*** Block opens ***

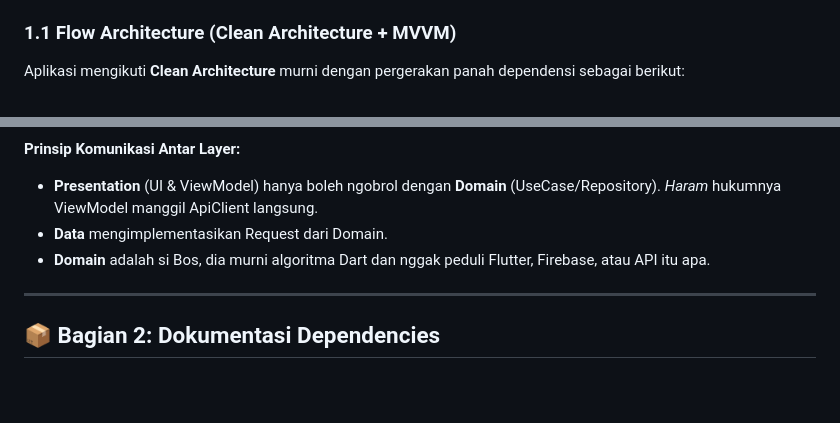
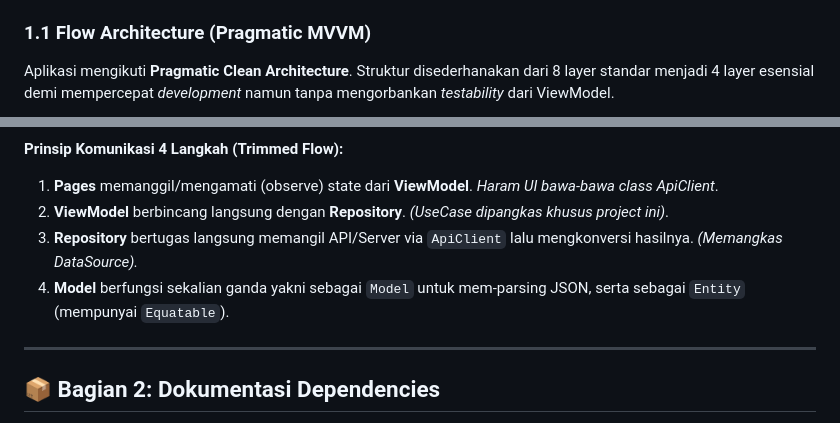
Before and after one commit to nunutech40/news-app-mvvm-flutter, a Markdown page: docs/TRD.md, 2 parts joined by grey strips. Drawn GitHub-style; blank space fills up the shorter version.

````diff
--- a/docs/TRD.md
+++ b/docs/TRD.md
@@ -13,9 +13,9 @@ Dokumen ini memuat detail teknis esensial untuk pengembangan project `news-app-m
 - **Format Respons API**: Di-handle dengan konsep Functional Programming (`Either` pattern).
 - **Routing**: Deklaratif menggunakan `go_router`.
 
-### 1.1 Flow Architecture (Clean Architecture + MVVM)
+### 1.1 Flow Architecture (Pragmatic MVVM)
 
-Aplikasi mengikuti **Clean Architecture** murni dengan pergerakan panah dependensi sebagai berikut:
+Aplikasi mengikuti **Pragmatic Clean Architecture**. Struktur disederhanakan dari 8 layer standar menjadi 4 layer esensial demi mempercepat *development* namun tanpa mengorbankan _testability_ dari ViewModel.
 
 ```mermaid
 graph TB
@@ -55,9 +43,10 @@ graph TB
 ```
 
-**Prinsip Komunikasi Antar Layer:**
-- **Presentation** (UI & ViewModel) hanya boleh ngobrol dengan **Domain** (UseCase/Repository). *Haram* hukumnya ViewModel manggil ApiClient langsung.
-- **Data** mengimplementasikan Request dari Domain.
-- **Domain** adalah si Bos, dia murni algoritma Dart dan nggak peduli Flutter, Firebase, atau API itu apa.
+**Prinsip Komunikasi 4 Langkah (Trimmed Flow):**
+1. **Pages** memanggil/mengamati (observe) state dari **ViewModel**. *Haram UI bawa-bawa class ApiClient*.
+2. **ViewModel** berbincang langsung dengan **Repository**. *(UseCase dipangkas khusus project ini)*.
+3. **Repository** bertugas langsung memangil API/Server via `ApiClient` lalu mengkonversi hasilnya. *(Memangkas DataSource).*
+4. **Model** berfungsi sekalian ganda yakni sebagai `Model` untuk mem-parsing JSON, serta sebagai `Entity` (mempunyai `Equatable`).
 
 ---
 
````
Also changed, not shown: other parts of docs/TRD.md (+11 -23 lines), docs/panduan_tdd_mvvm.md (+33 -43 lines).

*** Block closes ***
*** Block opens ***

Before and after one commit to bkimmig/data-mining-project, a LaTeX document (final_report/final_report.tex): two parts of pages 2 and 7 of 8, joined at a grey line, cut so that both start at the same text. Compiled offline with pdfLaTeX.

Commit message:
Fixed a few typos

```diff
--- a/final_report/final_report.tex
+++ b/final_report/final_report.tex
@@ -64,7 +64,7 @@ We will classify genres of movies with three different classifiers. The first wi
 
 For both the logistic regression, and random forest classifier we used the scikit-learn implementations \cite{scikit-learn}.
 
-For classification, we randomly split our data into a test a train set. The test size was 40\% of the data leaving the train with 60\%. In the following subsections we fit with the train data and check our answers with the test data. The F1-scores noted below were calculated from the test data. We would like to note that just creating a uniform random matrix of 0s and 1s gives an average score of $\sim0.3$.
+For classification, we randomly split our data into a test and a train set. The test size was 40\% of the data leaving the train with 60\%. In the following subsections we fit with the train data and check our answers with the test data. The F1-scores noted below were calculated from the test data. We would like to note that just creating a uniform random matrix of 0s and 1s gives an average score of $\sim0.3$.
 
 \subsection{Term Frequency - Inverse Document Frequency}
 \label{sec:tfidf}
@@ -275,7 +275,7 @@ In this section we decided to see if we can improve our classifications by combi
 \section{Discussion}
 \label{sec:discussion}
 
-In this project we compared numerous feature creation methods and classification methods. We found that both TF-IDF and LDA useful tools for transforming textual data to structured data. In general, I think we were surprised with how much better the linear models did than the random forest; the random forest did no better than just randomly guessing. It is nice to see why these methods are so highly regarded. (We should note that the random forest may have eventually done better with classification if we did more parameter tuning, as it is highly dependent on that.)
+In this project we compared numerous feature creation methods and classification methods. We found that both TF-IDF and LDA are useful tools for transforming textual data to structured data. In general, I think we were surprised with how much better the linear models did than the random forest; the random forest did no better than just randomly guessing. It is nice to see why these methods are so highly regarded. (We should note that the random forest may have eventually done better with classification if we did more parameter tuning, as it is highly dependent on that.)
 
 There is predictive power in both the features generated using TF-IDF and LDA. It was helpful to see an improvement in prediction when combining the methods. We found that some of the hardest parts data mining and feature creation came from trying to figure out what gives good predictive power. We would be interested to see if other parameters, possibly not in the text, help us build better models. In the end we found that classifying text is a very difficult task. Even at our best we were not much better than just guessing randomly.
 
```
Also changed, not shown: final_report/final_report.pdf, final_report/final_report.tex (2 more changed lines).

*** Block closes ***

**Action item**
In the listing above, find every line with the string "methods" and state how many there are, with no other words.

**Written solution**
3